scrimmage, they scattered, with the kicks of their legs, my fainting compatriots, who fell lamed and wounded in all directions, I said to myself, this "Foote-Balle" is not a pastime, it is an encounter of wild beasts, "un vrai carnage" fit to be played, not by civilised sporting gentlemen, but by cannibals.

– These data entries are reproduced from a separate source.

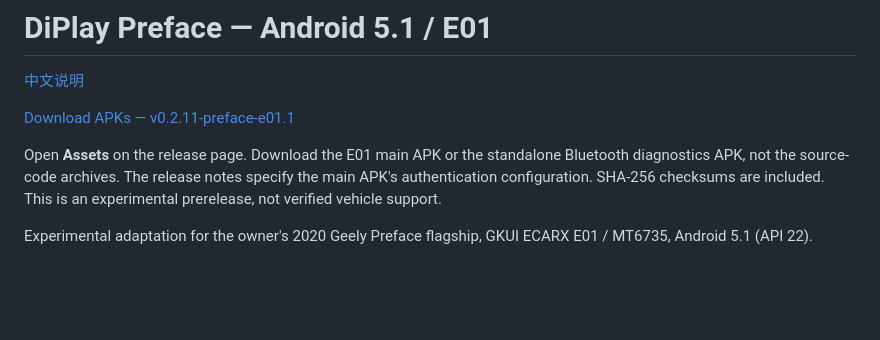
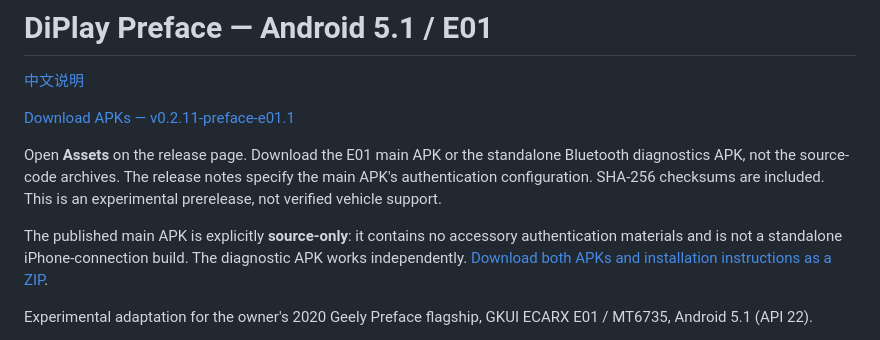
Before and after one commit to huangwits/DiPlay-Preface, a Markdown page: README.en.md, the part around the change. Drawn GitHub-style; blank space fills up the shorter version.

```diff
--- a/README.en.md
+++ b/README.en.md
@@ -5,6 +5,8 @@
 [Download APKs — v0.2.11-preface-e01.1](https://github.com/huangwits/DiPlay-Preface/releases/tag/v0.2.11-preface-e01.1)
 
 Open **Assets** on the release page. Download the E01 main APK or the standalone Bluetooth diagnostics APK, not the source-code archives. The release notes specify the main APK's authentication configuration. SHA-256 checksums are included. This is an experimental prerelease, not verified vehicle support.
+
+The published main APK is explicitly **source-only**: it contains no accessory authentication materials and is not a standalone iPhone-connection build. The diagnostic APK works independently. [Download both APKs and installation instructions as a ZIP](https://github.com/huangwits/DiPlay-Preface/releases/download/v0.2.11-preface-e01.1/DiPlay-Preface-v0.2.11-preface-e01.1-installers.zip).
 
 Experimental adaptation for the owner's 2020 Geely Preface flagship, GKUI ECARX E01 / MT6735, Android 5.1 (API 22).
 
```
Also changed, not shown: README.md (+4 -1 lines), README.zh-CN.md (+4 -1 lines).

But let me explain that it is not the kick to which I object, for is not le coup de pied the national defence of France? Indeed, in your own fist contest in "Le Boxe-Match," is not to deliver a kick in the jaw of your antagonist considered a meritorious coup, showing great skill in the boxeman? And do not our own garçons de college kick a confrère when he is "down," and point to the circumstance with a legitimate pride and satisfaction? No, it is not le coup de pied which makes horrible "Le Foote-Balle," but the conspiracy organised of the kicksmen —Les Demidos (the 'alfbacks), Les En Avants (the Forwards), and the "Goal-keepers" —all to kick the leathern bag of wind at once, and so produce a murderous mêlée in which arms, legs, ribs, thighs, necks, and spines are all broken together, and may be heard